RECORDS TO PROCESS
━━━━━━━━
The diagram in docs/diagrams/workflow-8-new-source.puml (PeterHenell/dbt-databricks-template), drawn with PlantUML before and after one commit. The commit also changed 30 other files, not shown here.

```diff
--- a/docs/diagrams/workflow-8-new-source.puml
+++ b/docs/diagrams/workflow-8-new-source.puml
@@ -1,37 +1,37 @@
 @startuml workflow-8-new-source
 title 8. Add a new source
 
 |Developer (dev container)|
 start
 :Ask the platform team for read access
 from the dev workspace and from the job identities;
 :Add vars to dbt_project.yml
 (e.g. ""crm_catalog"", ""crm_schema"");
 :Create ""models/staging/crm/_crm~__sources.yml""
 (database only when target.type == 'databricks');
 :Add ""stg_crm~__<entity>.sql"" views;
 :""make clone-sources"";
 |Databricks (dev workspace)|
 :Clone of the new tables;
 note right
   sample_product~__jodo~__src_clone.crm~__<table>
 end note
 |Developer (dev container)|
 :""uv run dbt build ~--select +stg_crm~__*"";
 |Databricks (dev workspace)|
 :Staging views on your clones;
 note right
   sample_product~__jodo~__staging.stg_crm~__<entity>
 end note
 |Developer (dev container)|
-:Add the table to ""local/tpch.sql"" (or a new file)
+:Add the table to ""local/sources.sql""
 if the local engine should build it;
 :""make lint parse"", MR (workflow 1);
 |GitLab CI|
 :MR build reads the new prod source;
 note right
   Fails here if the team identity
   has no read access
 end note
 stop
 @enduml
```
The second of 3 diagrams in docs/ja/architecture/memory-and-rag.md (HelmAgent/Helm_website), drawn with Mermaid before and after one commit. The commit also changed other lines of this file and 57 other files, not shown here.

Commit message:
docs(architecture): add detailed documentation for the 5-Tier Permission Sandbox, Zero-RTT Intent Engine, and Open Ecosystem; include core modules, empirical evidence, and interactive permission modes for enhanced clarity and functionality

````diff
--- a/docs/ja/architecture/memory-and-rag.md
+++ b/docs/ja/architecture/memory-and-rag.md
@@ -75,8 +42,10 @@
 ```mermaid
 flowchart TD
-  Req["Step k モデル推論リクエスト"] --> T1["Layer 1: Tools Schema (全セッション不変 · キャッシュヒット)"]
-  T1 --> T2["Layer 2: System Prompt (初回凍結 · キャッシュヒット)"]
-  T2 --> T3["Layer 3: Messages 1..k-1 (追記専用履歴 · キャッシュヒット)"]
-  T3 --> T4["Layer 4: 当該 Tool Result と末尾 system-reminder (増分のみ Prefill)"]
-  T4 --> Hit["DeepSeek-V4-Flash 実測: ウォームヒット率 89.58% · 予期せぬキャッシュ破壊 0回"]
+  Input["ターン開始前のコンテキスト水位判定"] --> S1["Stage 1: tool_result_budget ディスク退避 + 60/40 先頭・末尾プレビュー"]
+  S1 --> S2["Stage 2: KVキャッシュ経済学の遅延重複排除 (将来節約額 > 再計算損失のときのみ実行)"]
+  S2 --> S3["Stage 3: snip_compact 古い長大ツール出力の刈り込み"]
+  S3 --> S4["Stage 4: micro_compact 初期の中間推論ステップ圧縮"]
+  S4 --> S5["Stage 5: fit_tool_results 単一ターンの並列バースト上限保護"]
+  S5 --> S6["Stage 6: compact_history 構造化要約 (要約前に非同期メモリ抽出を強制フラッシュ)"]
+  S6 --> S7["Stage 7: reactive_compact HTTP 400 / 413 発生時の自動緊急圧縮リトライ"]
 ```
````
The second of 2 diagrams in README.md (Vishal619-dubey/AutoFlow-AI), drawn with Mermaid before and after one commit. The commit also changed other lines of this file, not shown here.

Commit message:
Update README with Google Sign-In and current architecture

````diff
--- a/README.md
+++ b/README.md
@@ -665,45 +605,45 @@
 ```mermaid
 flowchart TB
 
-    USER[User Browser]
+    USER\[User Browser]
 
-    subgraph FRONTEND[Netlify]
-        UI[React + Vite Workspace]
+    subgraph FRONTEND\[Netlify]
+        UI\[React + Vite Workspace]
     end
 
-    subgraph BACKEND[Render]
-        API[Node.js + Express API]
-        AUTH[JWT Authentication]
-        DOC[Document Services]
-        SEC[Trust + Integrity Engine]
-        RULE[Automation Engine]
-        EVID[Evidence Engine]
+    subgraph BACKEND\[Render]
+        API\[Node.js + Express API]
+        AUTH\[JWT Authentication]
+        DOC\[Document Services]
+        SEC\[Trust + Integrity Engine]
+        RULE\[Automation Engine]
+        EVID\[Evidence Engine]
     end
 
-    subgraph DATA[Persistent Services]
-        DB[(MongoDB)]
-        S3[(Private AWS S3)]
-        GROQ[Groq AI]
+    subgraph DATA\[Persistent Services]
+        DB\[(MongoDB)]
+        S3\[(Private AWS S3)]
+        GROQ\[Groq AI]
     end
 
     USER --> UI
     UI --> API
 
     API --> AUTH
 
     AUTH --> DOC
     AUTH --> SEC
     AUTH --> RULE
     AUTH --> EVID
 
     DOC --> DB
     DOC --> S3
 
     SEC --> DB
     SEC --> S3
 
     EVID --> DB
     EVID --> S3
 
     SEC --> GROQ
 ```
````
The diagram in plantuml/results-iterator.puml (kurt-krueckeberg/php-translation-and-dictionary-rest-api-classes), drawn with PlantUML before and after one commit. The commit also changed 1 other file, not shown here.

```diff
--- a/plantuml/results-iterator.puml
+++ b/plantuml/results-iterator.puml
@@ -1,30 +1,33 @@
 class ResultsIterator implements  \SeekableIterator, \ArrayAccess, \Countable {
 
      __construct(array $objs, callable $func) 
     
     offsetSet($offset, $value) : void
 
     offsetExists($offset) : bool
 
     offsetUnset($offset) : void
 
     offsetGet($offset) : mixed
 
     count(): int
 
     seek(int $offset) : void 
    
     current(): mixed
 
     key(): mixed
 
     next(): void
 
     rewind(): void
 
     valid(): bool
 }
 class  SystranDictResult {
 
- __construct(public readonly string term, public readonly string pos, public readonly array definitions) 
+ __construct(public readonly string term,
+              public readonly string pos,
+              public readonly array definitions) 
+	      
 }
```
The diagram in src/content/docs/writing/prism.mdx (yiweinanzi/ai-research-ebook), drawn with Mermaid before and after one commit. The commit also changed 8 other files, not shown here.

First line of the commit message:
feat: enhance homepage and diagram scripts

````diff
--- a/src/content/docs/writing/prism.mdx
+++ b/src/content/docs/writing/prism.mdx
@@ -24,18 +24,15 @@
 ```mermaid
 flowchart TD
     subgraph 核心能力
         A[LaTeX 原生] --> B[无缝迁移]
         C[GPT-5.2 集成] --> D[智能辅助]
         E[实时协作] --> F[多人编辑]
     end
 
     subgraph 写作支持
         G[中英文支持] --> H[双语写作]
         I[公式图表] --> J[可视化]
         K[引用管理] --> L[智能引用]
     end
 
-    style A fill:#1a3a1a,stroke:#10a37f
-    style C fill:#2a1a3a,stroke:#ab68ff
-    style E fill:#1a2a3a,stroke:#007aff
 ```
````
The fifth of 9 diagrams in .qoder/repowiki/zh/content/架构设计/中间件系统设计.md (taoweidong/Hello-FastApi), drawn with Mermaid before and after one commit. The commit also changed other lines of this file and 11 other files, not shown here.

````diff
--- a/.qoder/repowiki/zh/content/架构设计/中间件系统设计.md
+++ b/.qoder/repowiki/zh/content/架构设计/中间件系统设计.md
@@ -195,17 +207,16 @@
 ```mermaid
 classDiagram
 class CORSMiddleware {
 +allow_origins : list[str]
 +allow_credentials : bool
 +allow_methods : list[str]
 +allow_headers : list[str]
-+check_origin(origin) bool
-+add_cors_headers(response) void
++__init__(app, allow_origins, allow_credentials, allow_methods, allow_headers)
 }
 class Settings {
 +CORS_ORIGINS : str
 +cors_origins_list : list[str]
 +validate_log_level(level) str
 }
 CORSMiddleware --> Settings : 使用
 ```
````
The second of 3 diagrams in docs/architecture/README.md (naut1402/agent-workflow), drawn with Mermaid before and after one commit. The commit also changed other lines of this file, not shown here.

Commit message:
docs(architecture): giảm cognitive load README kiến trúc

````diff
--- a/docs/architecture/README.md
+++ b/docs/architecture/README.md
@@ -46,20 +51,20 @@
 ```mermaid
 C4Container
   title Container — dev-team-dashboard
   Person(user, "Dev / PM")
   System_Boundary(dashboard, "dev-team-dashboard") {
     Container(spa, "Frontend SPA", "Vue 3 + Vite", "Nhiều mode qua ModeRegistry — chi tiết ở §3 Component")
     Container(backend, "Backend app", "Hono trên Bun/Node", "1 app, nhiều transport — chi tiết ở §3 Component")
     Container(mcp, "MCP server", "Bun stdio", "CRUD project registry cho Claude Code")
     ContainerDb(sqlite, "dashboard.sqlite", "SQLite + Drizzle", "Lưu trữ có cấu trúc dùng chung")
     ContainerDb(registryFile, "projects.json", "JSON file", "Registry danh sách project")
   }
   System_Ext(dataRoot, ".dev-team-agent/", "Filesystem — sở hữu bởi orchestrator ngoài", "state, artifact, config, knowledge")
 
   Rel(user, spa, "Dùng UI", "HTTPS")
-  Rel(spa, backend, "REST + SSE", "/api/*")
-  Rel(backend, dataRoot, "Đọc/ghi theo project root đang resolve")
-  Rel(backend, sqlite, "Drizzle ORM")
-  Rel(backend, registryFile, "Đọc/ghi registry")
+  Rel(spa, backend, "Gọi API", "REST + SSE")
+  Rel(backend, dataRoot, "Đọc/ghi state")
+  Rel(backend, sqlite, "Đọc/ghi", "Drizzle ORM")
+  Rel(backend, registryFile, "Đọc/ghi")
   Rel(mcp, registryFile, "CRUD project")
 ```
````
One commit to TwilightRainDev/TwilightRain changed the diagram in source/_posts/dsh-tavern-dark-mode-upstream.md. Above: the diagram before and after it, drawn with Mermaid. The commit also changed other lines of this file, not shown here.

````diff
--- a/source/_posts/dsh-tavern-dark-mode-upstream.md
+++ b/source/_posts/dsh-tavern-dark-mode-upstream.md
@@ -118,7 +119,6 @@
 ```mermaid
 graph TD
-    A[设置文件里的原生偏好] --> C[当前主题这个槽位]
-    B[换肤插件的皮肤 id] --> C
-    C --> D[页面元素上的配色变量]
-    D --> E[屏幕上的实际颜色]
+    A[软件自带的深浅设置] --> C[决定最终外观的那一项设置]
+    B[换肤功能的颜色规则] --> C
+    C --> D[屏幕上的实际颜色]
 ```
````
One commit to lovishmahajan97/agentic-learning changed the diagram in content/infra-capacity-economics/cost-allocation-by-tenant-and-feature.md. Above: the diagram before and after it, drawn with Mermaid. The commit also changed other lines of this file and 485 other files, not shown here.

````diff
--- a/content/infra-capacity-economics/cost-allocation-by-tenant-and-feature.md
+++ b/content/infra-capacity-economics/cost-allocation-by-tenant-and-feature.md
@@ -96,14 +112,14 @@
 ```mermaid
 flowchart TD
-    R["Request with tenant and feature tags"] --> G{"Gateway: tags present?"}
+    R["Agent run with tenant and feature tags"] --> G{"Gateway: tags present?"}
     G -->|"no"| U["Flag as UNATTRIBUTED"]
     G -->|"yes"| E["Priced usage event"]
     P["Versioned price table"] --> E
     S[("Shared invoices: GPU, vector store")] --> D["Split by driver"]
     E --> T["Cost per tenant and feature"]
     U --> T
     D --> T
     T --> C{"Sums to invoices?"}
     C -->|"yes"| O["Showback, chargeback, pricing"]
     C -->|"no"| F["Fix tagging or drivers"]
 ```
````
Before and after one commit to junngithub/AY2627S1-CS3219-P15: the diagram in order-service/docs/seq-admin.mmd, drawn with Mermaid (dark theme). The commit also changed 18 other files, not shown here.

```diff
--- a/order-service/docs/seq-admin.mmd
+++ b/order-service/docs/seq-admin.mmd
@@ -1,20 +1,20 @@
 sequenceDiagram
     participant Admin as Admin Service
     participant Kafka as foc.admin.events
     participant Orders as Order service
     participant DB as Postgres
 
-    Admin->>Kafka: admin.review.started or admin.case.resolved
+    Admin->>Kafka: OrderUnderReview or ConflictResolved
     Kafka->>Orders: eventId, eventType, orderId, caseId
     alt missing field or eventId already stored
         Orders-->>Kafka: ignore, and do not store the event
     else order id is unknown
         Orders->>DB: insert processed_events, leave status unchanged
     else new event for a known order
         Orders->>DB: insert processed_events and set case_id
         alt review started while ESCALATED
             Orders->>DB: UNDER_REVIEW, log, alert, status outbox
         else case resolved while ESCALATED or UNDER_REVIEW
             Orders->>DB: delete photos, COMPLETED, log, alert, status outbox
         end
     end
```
━━━━━━━━
WORK TO BE COMPLETED
When the records above are checked line by line, how many lines contain the word "participant"? Please give only that number.

SOLUTION FOR THIS PROBLEM
4